The Sierra Arts Gallery in downtown Reno has been showcasing a bilingual exhibit focused largely on local Latino tattoo artists. Our reporter Stephanie Serrano stopped by to check it out. Serrano is with Noticiero Movil, a Spanish-English multimedia news outlet for Northern Nevada and part of the Reynolds School of Journalism.
As dozens of people explore 51 framed pieces of stylized tattoo artwork, a DJ plays Latin American music called Cumbia. The show, La Cultura de los Tatuajes, which means, The Culture of Tattoos, features a wide range of artistic mediums from water colors to digital art created by eleven local tattoo artists .
“One of the standouts is Smokey, Mathew Fernando Carol Madri, who is known as Smoky. He learned how to tattoo while he was in prison and recently passed away from cancer, so you will be able to see work that you will never see again out of this exhibition.”
That’s Eric Brooks, gallery director and creator of the exhibition. He says his goals are to promote the work of these artists and to engage with two very different demographics by changing up this traditional gallery space.
“We have a solid base of people who come to our shows every month who may have never stepped into a tattoo shop before or may not understand why people get tattoos. So hopefully people will come experience this from both sides; people who love tattoos will get a different sense of it being in a gallery setting.”
As Eric hoped, the artist reception has attracted an eclectic group including Melissa Gilbert, a frequent visitor of the gallery.
“I just bought the one that is the heart with the dagger going through it and it is so classical and yet done in a medium that is not classical. It just made me so happy to see so many different people of color and young people. It is not your classic opening and to me that just made my heart happy.”
Gilbert’s purchase is the creation of Albert Rivas who has lived in Reno for 12 years and manages the tattoo shop A Toda Madre on Wells Avenue, which is in a predominately Latino community.
“The paintings I painted are Latino influenced. I have a rosa serape which is a rose that is very traditional in tattooing, but also blended and mashed up with a serape, which culturally known as a blanket like shawl. I feel like, for me, a lot of Latinos don't know about traditional tattooing or maybe they're used to a more black and grey Chicano-style tattooing, so I try to persuade with my style of Americana blended with imagery of Chicano stuff."
Rivas was born in Ocotlan, Jalisco and moved to the U.S. at the age of four.

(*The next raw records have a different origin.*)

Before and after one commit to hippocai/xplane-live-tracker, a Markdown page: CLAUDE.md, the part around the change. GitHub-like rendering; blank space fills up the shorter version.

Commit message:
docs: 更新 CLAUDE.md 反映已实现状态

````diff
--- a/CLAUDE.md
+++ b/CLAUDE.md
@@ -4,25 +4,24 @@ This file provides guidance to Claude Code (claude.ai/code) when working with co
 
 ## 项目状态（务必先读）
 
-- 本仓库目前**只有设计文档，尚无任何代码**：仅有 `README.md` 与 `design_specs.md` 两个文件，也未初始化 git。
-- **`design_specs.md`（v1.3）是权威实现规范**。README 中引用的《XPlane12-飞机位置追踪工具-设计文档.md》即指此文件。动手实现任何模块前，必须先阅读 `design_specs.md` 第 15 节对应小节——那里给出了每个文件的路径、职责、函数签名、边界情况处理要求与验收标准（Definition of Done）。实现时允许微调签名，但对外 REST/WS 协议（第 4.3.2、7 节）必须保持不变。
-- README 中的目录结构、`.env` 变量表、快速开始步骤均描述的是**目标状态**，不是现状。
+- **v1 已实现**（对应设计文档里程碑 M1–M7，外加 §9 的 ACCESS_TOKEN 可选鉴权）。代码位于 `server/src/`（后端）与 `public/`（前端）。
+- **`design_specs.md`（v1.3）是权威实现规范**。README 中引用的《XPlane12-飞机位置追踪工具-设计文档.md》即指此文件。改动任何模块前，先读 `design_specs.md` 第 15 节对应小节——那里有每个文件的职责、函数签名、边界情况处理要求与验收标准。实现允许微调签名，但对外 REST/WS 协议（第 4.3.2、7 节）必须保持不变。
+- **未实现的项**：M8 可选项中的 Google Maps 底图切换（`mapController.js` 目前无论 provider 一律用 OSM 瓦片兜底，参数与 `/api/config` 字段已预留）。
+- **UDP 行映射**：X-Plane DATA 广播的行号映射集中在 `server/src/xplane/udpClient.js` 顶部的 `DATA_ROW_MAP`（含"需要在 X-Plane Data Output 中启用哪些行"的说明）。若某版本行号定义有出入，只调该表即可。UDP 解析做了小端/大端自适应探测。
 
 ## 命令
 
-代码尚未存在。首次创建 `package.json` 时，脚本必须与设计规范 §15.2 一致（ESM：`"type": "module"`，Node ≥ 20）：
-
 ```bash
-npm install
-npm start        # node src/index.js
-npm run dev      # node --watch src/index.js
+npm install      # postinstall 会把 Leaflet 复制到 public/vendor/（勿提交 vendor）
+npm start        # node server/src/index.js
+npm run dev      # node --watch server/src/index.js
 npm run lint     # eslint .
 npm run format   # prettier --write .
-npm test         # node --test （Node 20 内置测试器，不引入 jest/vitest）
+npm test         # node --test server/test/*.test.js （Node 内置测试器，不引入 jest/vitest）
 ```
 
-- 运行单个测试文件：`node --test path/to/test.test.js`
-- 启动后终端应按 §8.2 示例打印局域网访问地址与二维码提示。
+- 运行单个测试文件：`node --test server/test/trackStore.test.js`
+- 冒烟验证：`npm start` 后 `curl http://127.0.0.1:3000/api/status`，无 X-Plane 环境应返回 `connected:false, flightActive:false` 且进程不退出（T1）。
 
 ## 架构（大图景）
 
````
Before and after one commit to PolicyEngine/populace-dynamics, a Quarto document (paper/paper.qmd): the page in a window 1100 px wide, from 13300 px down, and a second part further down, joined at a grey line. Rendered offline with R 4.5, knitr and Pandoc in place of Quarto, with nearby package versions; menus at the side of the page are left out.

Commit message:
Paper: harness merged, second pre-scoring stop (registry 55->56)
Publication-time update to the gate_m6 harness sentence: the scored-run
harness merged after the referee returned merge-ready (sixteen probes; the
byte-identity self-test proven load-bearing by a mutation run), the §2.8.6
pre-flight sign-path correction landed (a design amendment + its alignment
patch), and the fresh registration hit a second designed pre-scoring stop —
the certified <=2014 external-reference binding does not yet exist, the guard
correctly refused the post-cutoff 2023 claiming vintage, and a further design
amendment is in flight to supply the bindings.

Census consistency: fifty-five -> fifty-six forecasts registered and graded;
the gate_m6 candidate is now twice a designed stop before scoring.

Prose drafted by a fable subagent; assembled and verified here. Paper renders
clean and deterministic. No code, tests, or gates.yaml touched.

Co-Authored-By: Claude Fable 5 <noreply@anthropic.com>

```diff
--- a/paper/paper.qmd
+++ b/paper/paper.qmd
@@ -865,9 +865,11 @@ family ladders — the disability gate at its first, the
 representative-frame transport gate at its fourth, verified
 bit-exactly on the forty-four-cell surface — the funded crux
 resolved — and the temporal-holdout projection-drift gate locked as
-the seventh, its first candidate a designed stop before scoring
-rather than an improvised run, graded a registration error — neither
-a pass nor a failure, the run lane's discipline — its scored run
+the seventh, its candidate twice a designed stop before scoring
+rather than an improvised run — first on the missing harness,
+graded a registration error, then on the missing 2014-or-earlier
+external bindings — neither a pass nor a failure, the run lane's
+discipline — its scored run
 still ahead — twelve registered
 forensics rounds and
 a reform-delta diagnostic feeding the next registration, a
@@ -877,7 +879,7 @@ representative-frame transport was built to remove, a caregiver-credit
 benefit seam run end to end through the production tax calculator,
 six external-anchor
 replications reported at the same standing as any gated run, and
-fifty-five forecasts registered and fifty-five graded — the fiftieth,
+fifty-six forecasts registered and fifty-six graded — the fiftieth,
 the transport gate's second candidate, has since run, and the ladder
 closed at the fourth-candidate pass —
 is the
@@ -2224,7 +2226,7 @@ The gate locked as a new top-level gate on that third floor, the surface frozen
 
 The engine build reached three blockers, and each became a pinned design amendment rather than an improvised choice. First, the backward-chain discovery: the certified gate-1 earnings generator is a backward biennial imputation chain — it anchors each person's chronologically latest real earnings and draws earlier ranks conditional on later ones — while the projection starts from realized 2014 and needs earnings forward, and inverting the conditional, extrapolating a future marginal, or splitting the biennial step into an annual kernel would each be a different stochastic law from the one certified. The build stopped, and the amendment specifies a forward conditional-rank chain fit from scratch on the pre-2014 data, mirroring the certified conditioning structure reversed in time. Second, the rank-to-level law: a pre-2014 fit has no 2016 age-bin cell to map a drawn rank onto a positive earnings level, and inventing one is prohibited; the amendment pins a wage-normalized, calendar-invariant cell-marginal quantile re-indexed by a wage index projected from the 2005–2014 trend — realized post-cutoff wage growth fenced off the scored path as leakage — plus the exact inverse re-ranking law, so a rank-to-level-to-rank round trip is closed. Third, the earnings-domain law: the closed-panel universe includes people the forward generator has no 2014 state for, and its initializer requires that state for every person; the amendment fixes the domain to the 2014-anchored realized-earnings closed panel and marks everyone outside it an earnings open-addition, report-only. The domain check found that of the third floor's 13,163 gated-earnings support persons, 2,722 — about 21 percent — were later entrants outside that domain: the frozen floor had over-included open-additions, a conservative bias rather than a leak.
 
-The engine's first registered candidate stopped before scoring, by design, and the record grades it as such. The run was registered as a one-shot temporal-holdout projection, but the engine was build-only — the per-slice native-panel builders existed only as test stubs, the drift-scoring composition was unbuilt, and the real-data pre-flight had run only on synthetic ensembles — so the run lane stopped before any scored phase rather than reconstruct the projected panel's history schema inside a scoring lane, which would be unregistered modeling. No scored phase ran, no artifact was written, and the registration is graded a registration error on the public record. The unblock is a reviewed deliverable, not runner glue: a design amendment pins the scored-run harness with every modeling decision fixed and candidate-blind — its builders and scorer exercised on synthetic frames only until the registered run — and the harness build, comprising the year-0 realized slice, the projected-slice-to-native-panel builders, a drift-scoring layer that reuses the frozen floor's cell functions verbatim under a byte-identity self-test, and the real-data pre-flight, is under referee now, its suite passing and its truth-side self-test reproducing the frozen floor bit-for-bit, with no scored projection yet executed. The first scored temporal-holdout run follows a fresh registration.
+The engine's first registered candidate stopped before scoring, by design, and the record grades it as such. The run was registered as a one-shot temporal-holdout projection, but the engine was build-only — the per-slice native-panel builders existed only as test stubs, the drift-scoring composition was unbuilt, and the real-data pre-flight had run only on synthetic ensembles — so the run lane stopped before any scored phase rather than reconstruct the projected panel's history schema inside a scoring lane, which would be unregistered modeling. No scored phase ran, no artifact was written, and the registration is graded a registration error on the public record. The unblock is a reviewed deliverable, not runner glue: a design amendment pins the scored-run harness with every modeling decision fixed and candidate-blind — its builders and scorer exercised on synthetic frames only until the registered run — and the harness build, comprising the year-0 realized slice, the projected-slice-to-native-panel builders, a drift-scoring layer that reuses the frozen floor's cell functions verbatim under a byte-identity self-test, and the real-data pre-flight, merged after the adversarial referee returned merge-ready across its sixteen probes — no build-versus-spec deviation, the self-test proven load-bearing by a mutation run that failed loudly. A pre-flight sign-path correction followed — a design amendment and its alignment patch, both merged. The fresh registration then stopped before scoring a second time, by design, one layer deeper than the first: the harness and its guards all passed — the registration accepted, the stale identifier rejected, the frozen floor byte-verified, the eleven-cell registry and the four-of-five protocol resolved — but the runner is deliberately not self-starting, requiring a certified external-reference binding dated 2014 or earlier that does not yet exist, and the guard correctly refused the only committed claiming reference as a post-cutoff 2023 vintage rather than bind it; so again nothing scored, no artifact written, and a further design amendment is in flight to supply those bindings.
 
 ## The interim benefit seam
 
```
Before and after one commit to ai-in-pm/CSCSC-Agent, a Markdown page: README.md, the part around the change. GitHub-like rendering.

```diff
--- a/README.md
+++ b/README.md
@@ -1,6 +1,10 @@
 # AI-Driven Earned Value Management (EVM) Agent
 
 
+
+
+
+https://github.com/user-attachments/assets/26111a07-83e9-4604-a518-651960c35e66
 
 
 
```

“I grew up in Los Angeles. I was already into tattooing out there, except for, I always wanted to be a "tattoer." I just didn't find it easy to do it there. I felt like, people typically get out of high school and either go to school or for a lot of Latinos like myself the next step is to get a job to help out and support the family.”
Rivas started his career when he was 20 by giving free tattoos at the local mall. He himself is covered in ink and he’s often met with mixed reactions.
"So I have my whole head tattooed and I don’t really shave my head often, but when I do I feel like I get different expressions from people than when I do when I have my hair grown out."
Traditionally, tattoos are not well-received in older generations of Latino immigrants.
“My mom told me that if I ever got tattooed, she would disown me. I am now super tattooed and my mom is very proud of me. If I can change her mind on it then I think it is growing and that is why people are accepting it our generation is the change.”
Now Rivas and 10 other artists get to be a part of that change by showcasing their work in La Cultural de los Tatuajes.
The exhibit is open through Monday, February 27. Over the weekend, appointments are needed. You can set up an appointment by contacting Eric Brooks as 415-596-4987 or firstname.lastname@example.org.
Stephanie Serrano is a student reporter with Noticiero Móvil, which is a Spanish-English multimedia news outlet for Northern Nevada produced by the Reynolds School of Journalism. Funding for her reporting comes from KUNR and the Pack Internship Grant Program.